INPUT DATA>
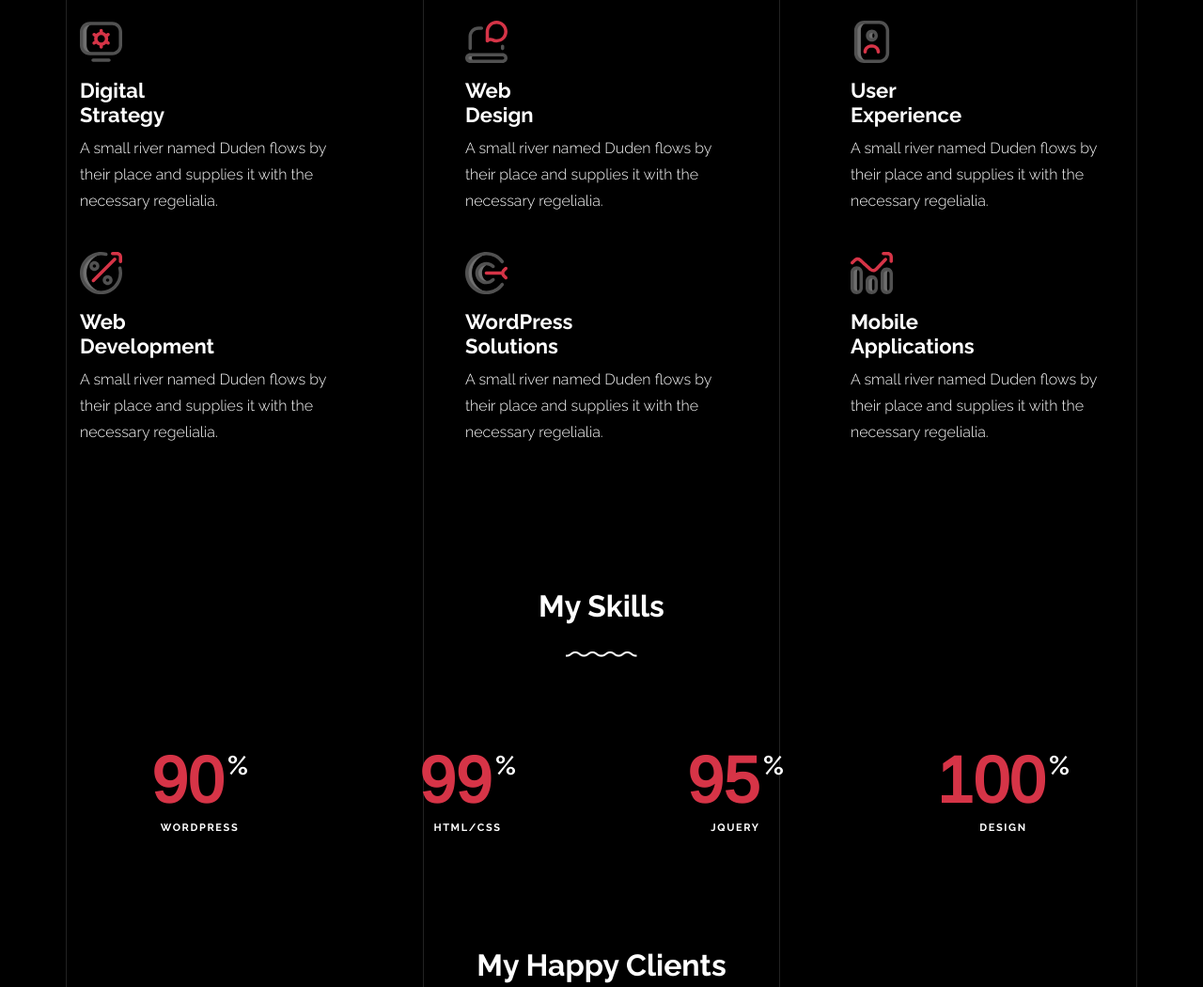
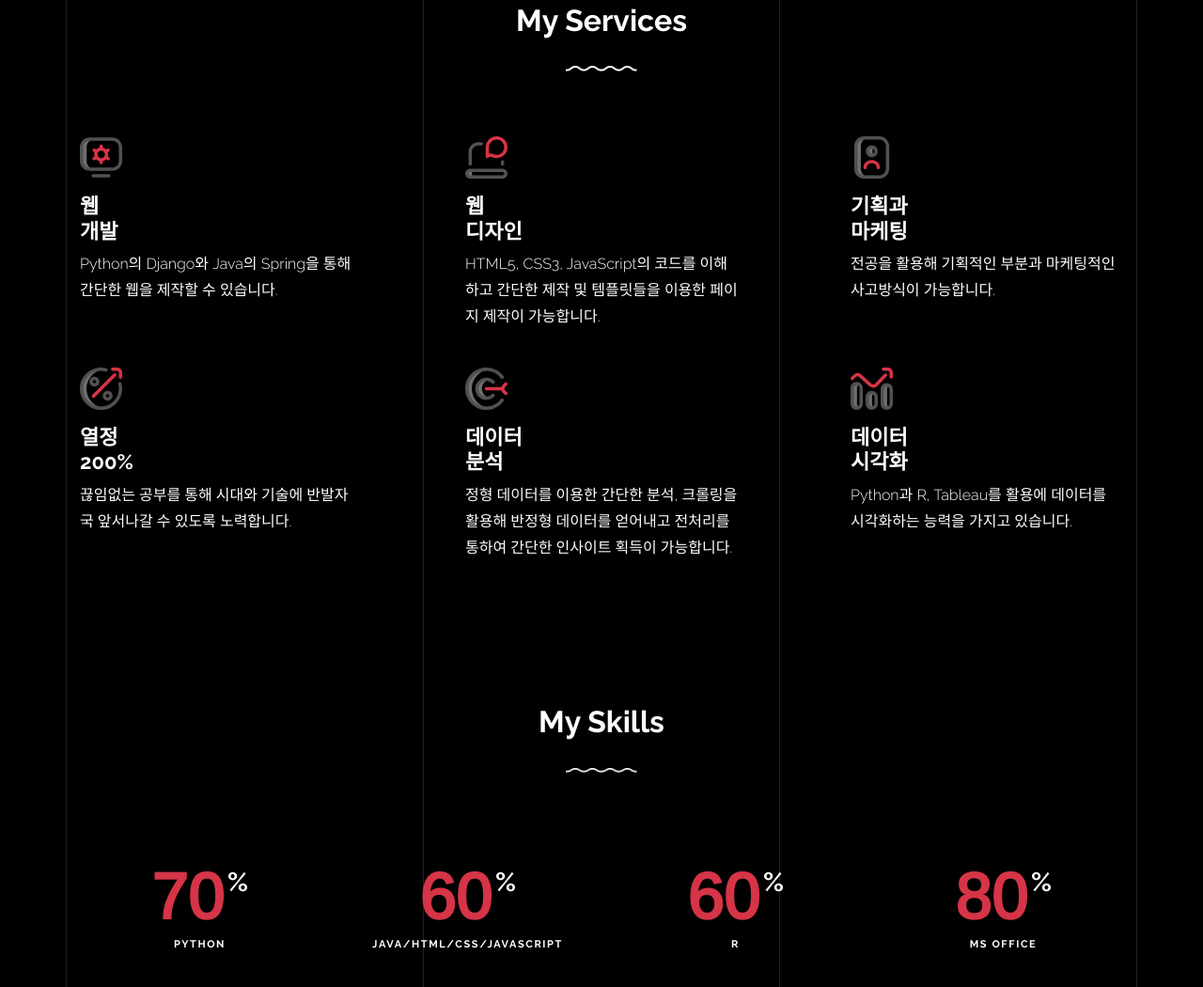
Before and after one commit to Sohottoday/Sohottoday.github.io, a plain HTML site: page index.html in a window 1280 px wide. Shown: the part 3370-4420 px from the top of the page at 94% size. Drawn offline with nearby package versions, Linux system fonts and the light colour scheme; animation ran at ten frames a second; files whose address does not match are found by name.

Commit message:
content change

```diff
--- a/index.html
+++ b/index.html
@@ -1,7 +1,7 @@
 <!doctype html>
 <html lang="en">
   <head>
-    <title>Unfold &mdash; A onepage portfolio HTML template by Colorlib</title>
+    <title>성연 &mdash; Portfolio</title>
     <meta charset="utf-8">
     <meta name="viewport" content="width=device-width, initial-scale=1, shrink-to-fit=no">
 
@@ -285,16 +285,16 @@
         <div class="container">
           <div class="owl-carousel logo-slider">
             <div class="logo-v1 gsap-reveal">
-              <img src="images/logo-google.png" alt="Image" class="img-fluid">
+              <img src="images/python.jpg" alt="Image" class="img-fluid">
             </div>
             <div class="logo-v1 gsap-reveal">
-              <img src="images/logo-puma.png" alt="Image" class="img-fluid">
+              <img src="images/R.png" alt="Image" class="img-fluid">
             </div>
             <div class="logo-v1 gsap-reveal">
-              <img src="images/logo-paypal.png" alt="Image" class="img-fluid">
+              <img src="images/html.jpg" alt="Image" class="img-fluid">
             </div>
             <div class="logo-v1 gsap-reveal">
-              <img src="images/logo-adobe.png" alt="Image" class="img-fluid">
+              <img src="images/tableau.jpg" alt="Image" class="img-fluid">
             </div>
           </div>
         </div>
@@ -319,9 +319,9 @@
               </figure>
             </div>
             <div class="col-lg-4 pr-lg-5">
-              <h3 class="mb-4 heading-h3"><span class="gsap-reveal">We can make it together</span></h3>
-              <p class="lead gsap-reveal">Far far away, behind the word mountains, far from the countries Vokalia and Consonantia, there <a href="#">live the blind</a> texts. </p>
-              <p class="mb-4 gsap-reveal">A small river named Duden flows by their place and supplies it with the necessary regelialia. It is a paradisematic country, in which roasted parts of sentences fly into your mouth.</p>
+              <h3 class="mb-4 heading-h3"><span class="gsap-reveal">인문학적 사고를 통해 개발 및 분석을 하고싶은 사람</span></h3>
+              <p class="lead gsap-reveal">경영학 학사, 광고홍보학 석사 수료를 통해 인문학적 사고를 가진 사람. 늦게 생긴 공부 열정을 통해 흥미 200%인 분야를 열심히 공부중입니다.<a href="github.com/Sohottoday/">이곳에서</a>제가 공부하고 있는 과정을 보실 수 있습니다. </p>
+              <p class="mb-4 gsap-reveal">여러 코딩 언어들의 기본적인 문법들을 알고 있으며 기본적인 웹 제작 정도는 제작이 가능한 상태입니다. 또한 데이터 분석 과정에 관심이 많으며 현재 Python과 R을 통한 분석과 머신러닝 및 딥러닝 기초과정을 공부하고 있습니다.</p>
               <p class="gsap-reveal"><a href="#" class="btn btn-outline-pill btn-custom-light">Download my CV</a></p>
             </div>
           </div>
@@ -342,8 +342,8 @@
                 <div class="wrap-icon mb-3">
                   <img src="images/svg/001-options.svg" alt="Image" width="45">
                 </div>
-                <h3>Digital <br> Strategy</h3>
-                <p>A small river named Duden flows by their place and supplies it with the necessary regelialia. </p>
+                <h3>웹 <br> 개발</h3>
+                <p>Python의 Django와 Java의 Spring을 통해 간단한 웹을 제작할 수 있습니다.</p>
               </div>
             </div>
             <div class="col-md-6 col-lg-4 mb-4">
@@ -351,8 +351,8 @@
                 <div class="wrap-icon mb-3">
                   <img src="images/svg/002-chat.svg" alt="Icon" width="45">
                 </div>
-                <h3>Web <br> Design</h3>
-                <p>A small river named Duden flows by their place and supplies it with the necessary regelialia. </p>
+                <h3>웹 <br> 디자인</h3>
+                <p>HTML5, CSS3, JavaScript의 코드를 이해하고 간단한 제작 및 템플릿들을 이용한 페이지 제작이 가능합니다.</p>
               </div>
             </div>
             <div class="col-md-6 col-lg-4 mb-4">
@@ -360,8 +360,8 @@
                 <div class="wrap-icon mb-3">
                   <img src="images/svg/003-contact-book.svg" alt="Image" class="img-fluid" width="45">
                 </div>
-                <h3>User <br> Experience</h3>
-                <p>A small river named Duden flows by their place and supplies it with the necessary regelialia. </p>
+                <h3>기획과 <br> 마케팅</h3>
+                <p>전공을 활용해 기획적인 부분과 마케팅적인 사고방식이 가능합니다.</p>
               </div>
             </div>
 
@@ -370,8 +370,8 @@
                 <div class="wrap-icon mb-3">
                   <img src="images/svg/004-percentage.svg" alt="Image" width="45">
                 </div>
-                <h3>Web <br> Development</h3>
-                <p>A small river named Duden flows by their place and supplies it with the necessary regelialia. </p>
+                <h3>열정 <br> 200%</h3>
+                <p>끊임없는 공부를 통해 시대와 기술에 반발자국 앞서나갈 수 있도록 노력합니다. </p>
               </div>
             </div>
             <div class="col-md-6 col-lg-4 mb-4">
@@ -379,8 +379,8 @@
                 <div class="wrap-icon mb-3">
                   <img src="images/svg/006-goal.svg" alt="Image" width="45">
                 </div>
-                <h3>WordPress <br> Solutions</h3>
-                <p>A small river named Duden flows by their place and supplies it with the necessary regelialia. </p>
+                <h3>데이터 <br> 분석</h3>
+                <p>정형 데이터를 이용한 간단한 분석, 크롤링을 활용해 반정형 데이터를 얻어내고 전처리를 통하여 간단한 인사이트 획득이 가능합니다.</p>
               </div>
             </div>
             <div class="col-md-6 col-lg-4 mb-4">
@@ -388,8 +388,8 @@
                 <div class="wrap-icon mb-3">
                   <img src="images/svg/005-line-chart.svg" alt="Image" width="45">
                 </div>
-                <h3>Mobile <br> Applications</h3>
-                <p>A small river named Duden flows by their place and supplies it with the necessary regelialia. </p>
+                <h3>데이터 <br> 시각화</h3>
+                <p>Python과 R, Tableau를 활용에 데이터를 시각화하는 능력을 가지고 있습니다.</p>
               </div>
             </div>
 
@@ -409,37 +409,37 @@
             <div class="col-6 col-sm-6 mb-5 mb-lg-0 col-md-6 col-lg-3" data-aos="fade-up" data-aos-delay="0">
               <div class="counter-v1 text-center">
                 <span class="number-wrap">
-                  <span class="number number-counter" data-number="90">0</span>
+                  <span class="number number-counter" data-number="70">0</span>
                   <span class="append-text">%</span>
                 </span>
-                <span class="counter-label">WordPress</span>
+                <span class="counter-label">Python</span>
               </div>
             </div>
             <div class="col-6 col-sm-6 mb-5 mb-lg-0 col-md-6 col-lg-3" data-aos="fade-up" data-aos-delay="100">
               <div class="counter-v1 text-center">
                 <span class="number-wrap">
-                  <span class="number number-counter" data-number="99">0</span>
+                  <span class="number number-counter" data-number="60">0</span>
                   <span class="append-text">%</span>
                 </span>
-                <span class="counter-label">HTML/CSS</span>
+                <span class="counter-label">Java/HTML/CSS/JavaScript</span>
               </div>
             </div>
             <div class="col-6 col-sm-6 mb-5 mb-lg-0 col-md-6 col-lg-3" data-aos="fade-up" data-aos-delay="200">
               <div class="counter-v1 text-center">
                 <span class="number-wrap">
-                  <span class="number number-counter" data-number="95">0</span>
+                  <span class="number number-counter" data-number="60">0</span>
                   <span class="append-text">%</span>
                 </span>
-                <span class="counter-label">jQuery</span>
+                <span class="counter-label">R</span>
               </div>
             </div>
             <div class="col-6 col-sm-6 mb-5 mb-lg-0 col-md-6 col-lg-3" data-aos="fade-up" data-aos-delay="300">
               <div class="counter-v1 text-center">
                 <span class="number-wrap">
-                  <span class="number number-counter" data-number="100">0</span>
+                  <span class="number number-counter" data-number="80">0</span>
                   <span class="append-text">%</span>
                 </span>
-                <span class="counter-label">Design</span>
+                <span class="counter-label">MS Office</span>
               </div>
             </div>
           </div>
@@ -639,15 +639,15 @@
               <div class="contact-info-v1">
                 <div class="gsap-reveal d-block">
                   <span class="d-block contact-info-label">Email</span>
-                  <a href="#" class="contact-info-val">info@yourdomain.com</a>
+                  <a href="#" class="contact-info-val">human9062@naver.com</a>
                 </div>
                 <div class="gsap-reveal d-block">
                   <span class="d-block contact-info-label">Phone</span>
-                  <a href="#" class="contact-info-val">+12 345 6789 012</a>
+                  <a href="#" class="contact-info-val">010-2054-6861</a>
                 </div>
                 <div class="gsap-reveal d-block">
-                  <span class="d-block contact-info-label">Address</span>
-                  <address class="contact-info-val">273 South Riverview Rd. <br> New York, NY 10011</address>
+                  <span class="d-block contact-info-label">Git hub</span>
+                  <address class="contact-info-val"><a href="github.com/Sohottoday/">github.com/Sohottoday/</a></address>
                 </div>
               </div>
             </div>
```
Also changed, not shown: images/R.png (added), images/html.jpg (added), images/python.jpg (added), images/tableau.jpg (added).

WHAT YOU HAVE TO DO>
Lines holding the string "block": find them in the listing above and copy each one.

EXERCISE SOLUTION>
                 <div class="gsap-reveal d-block">
                   <span class="d-block contact-info-label">Email</span>
                 <div class="gsap-reveal d-block">
                   <span class="d-block contact-info-label">Phone</span>
                 <div class="gsap-reveal d-block">
-                  <span class="d-block contact-info-label">Address</span>
+                  <span class="d-block contact-info-label">Git hub</span>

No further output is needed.